After World War II, American motorcycling fell into disrepute. Most riders were decent, happy fans of road fun and bugs in the Brylcreem. But their usual motorcycles were panhead Harleys, and maybe these seemed too loud, coarse and rudimentary for a generation aspiring to be silent, smooth and sophisticated. In 1947, 4,000 motorcyclists held a rally in Hollister, California. Mild fracas ensued. Using staged photographs, Life magazine played it up as “The Hollister Riot.” That led to the 1954 movie “The Wild One,” with Marlon Brando cast as the boy every dad had forbidden his daughter to date. This caused all the juvenile delinquents in the nation to buy black leather motorcycle jackets to go with the Harleys they didn’t have. (Never mind that Brando was shown riding a hoity-toity British Triumph Thunderbird 6T.) The motorcycle came to be viewed as a sign of serious social maladjustment. Anyone riding one was assumed to be headed to prison or, worse, a tattoo parlor.
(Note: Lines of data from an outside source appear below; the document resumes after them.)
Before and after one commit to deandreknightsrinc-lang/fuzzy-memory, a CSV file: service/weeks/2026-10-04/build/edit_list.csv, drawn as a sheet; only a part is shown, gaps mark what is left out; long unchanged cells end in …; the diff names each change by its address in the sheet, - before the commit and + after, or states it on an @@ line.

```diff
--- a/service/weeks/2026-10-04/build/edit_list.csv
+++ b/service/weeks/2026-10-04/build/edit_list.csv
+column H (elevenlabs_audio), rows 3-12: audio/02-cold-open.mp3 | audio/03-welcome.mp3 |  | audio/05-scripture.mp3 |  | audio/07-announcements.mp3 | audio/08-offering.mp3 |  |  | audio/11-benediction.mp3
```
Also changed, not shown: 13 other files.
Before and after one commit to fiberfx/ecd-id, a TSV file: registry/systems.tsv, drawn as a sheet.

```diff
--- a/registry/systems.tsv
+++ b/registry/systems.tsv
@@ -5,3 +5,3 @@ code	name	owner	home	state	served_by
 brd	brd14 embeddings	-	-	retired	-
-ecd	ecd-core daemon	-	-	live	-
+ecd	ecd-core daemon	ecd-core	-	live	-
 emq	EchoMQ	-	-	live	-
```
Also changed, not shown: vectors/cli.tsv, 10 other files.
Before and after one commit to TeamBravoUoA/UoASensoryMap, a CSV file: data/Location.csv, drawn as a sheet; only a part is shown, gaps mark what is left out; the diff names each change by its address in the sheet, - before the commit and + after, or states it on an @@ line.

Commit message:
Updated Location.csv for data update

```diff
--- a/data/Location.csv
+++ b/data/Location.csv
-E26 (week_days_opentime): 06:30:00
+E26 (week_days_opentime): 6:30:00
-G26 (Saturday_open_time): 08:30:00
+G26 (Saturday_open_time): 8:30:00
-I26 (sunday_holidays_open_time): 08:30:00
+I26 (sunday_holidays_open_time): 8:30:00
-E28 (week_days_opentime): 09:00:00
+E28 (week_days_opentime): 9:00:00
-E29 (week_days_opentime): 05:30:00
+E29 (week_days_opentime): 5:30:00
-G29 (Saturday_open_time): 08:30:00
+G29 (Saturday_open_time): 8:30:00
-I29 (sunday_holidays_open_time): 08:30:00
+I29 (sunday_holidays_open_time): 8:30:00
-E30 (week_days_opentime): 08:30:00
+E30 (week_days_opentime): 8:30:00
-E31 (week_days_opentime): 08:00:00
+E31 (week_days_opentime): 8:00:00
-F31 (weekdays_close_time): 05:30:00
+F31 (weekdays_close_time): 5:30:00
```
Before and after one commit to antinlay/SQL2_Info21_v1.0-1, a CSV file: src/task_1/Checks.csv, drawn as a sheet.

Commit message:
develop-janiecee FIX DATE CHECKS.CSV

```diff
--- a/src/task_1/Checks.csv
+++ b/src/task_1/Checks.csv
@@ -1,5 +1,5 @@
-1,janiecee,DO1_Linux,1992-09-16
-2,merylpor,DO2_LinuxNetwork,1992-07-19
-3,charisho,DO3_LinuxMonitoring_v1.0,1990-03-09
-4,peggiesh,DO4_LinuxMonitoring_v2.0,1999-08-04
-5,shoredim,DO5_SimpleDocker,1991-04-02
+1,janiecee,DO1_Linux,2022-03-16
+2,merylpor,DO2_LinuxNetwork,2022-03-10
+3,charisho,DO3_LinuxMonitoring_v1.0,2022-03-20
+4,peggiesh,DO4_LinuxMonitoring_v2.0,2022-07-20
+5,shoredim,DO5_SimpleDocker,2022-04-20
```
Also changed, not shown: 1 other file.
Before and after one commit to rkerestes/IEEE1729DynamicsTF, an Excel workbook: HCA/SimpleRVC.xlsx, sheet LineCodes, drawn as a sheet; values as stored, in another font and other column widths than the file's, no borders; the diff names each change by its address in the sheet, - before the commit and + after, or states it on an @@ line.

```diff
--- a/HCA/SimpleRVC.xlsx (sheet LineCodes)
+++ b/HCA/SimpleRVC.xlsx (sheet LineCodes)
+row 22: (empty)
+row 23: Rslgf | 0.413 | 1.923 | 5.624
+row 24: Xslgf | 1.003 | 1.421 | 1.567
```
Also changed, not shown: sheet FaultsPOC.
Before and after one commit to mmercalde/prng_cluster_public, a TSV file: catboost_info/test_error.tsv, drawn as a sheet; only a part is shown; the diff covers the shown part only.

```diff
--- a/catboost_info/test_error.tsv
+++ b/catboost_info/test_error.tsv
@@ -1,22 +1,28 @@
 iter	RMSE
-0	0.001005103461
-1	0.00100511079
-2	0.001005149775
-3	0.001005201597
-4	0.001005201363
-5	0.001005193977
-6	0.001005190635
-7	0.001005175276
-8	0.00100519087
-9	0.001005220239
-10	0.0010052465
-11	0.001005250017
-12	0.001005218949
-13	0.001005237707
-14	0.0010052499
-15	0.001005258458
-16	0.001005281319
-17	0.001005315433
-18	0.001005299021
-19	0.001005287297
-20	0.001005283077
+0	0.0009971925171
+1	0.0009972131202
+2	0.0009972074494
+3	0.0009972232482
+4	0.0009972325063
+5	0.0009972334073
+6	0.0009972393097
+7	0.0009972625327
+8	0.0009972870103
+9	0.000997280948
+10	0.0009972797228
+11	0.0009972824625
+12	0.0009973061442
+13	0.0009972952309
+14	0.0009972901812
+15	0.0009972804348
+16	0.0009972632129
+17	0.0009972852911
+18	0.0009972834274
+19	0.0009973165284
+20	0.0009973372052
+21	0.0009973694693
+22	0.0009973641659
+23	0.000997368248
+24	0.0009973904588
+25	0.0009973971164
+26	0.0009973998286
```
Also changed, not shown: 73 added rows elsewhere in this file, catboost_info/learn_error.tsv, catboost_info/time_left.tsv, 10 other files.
This is a companion discussion topic for the original entry at https://www.hagerty.com/articles-videos/articles/2013/02/25/game-changers